Even more seniors are considered financially insecure.
According to the National Council on Aging, more than 15 million older Americans – or roughly one in three – aged 65 or older are economically insecure or living at or below 200% of the federal poverty level or $25,760 per year for a single person in 2021.
COLAs are designed to help maintain the buying power of Social Security benefits when prices rise. They are a permanent increase that will gradually boost the total Social Security income that individuals will receive over the course of their retirement.
But is the increase enough to make up for inflation?
“The idea of an all-time high gets people excited, but there’s no guarantee this will offset the increased cost of housing, food and medical costs seniors see,” said U.S. Bank Wealth Management’s vice president and wealth planner Nicole Birkett-Brunkhorst.
Based on inflation through August 2022, the Senior Citizens League calculated that the COLA for August 2022 has fallen short on average by 48%. The Social Security benefit is short about $43.80 per month, on average, and by a total of $417.60 a year to date.
The Senior Citizens League urged boosting benefits through a cost of living allowance that targets what the elderly spend money on, boosting survivors’ benefits, adjusting the taxation of Social Security benefits, and having a minimum COLA increase in years when there is deflation.
COLA is currently tied to the Consumer Price Index for urban wage earners, an index that fluctuates heavily in relation to gas prices, as well as items such as apparel. While gas prices have fallen, housing costs, medical costs and food costs – items that the elderly spend a large percentage of money on – all continue to rise, Johnson said. As a result, the COLA should be based on the Consumer Price Index for the elderly, Johnson said.
Social Security payments are crucial for retirees, being the primary source of income for 69% of retirees, according to the Transamerica Center for Retirement Studies’ most recent report on retirees.
“There’s a high percentage of people in poverty. Getting by on $1,600 to $1,700 just doesn’t go very far,” said Catherine Collinson, president and chief executive officer of nonprofit Transamerica Institute. “It’s a call to action for all of us. The seniors who are just getting by don’t have a tremendous voice. We need to give it more focus so they can live in dignity.”
Retirees have an estimated median of $45,000 in household savings, excluding home equity. Still, many have much less: 21% have savings of less than $50,000, while 16% do not have any savings. About 33% retirees have savings of $100,000 or more, the Transamerica Center for Retirement Studies report found.
Prior to the pandemic, retirees reported an annual household income of $29,000 (estimated median). And 27% reported having an income of less than $25,000, the report found.
Ghilarducci said a better idea than an across the board percentage increase would be paying the same amount – an estimated $144 a month for a retiree on the average monthly benefit, according to the Senior Citizen League forecast – as a flat monthly rate for each retiree.
As a result, a retiree making $900 a month in Social Security would get $144 a month and would benefit a lot more than getting an 8.7% increase.
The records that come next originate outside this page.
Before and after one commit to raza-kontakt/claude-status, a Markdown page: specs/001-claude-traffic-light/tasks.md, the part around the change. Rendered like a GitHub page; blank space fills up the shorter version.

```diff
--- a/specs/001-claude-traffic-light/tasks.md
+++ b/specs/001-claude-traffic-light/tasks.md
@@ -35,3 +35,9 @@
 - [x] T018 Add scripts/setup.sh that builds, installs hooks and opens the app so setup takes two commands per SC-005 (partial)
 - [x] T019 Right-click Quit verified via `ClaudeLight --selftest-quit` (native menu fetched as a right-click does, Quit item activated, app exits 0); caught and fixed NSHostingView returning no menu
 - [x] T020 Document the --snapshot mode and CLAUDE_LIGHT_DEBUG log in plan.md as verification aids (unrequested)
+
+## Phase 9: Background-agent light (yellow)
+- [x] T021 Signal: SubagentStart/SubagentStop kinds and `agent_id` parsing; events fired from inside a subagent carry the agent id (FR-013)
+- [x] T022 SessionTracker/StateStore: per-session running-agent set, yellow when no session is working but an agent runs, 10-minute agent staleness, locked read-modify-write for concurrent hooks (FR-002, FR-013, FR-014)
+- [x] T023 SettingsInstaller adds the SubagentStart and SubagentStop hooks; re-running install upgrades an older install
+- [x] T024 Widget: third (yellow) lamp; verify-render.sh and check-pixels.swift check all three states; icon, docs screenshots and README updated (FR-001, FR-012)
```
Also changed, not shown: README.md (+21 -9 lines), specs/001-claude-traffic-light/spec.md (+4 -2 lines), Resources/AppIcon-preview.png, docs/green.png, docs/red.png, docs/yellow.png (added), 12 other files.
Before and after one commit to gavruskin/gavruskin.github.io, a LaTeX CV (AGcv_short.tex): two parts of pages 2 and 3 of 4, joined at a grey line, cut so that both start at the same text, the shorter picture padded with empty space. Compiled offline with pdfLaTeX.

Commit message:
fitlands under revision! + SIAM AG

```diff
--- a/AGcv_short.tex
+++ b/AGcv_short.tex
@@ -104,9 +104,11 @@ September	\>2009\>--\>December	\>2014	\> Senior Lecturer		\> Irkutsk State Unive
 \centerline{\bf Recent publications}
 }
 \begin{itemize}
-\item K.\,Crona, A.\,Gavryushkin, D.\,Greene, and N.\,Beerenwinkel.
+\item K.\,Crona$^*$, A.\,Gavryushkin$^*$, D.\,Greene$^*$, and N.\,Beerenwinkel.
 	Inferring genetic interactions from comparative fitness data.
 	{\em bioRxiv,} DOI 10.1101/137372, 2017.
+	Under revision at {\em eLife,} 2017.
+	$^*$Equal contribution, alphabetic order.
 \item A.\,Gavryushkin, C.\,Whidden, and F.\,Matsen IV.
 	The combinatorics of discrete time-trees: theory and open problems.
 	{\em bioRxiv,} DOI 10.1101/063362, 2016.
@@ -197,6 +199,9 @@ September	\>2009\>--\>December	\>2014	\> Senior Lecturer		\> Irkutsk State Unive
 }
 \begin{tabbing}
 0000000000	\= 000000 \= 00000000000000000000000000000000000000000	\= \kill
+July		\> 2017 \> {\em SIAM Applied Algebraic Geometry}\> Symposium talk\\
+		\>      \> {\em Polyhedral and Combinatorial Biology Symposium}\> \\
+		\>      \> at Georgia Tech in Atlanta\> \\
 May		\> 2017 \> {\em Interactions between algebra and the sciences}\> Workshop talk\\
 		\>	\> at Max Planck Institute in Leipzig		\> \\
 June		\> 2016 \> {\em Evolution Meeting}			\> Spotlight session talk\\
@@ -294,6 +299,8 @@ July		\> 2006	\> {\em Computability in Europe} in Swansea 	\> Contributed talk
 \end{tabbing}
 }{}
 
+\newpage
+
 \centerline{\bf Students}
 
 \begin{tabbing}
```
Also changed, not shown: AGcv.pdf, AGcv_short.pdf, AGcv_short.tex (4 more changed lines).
A retiree making $4,000 a month would still get $144 a month.
“It’s more meaningful to the retiree making $900 a month and doesn’t cost the system anymore. It would bring the bottom closer to the middle and help close the gap,” Ghilarducci said.
Still, the large expected COLA hike is an increase that will help, Collinson said.
“The COLA is welcomed news. Inflation is hitting everyone in different ways. Any increase is welcomed,” Collinson said.